By the way, isn’t Spencer an artist? Forgetting the law, wouldn’t he be at the front of the line to recognize that a naked baby is “art” not “pornography”?
Sadly, this case will settle, and these greedy slobs will make some money and gain more fame
This case appears frivolous. A Federal judge will, in my opinion, ultimately dismiss it. However, the reality is that most cases never see the inside of a courtroom. By naming a bunch of deep pockets (people associated with the band are quite rich), some defense lawyer will determine how much money it costs to defend this case and convince other parties that the smart thing to do is make a universal settlement. Perhaps the photographer or a band member will feel guilty that Spencer’s parents really were paid too little and give this kid some extra money to create some good karma. Also, this is not a case that music executives want to see in the daily press because, if for some reason he is successful, it would have huge implications for the music industry, as it relates to album covers, economic exploitation in general, and exploitation of children. So, they may push for settlement as well.
And, when that happens, Joe and Joanna Public will never find out what Spencer collects, and the case will disappear from the news overnight because to get the funds offered, Spencer will have to sign a confidentiality agreement that says he can never talk about this case again or he loses the money . . . which I don’t think Spencer can do, because he clearly loves the attention this album cover brought him, and he will offer to show his genitals again on the 50th Anniversary of “Nevermind”.
Regardless of a settlement offer down the road, my takeaway from this suit is that it has never been about the money. It’s about the free publicity benefiting the plaintiff and his lawyers. We are all talking about Spencer. Soon, the young, starving artist in this action will sell a lot more artwork. Likewise, the law firm, which specializes in sexual abuse cases, will move to the forefront of their industry (because all press is good press) and increase their caseload. It’s like Shark Tank – Barbara Corcoran and Mark Cuban may choose not to invest in your company, but the next morning when you awaken, a new 50-million-person audience is checking out your product.
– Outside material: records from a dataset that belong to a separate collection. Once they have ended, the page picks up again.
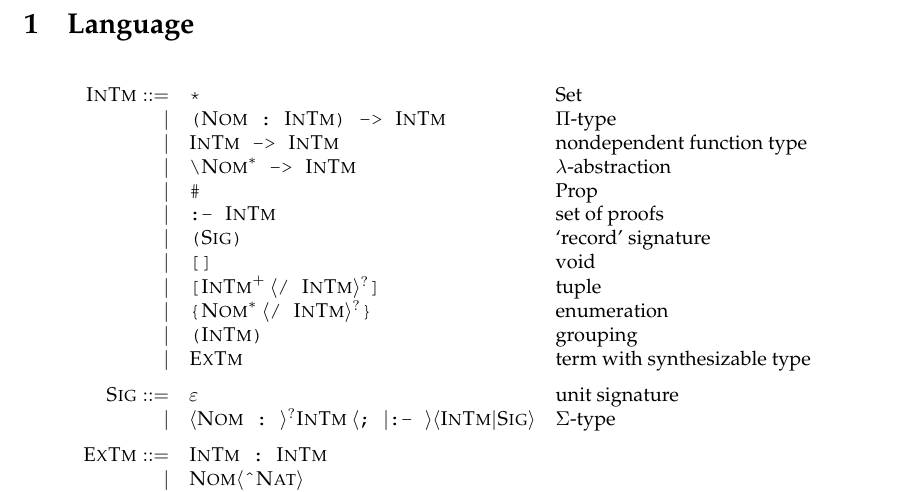
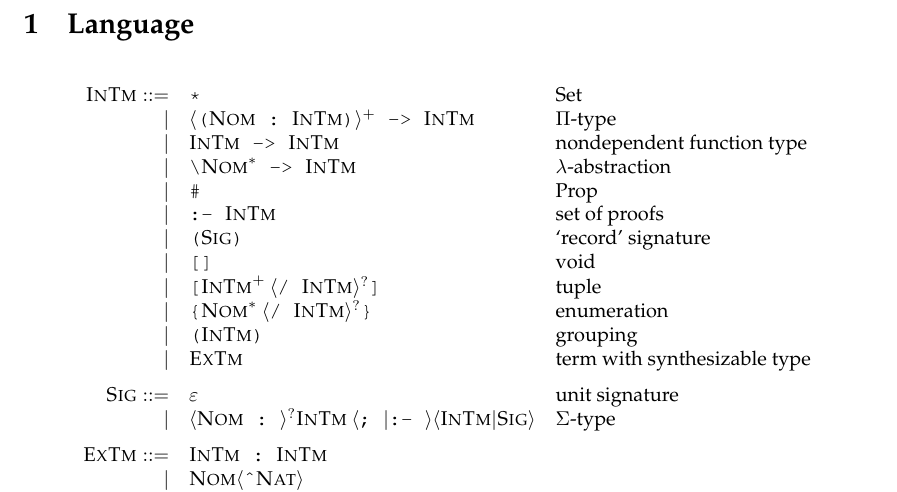
Before and after one commit to joelburget/pigment, a LaTeX document (src/Docs/wrap.tex, which reads src/Docs/Language.tex): part of page 1 of 2, cut so that both start at the same text. Compiled offline with pdfLaTeX.

Commit message:
multifunc

```diff
--- a/src/Docs/Language.tex
+++ b/src/Docs/Language.tex
@@ -8,7 +8,7 @@
 \[
 \begin{array}{rll}
 \SC{InTm} ::= & \verb!*! & \mbox{Set} \\
-            | & \verb!(!\SC{Nom}\verb! : !\SC{InTm} \verb!) -> ! \SC{InTm}
+            | & \lgb\verb!(!\SC{Nom}\verb! : !\SC{InTm} \verb!)!\rgb^+\verb! -> ! \SC{InTm}
                 & \mbox{\(\Pi\)-type}\\
             | & \SC{InTm} \verb! -> ! \SC{InTm}  & \mbox{nondependent function type}\\
             | & \verb!\! \SC{Nom}^* \verb! -> ! \SC{InTm} & \mbox{\(\lambda\)-abstraction}\\
```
Does Spencer’s lawyer even believe in this suit? I suggest they do not. It hasn’t gone unnoticed that the partner handling this case is not talking to the press but instead has a 2019 law school graduate (a newbie) at their firm doing interviews on CNN. Why? Because the partner probably was being cautious about the potential backlash of this lawsuit and wanted a scapegoat to throw at reporters, in the event this suit backfires and the press wanted to crucify Spencer.
Listen, I’m sure there are people out there that will completely disagree with me and take Spencer’s side. I get that. People are always entitled to their opinion and, if Spencer didn’t exploit his fame and brought this case the first chance he could, maybe I would be on their side. Unfortunately, my profession is always under a microscope for lawyers taking on frivolous cases. Lawsuits like this invite tort reform, which eventually interferes with true victims looking for justice. Just my opinion.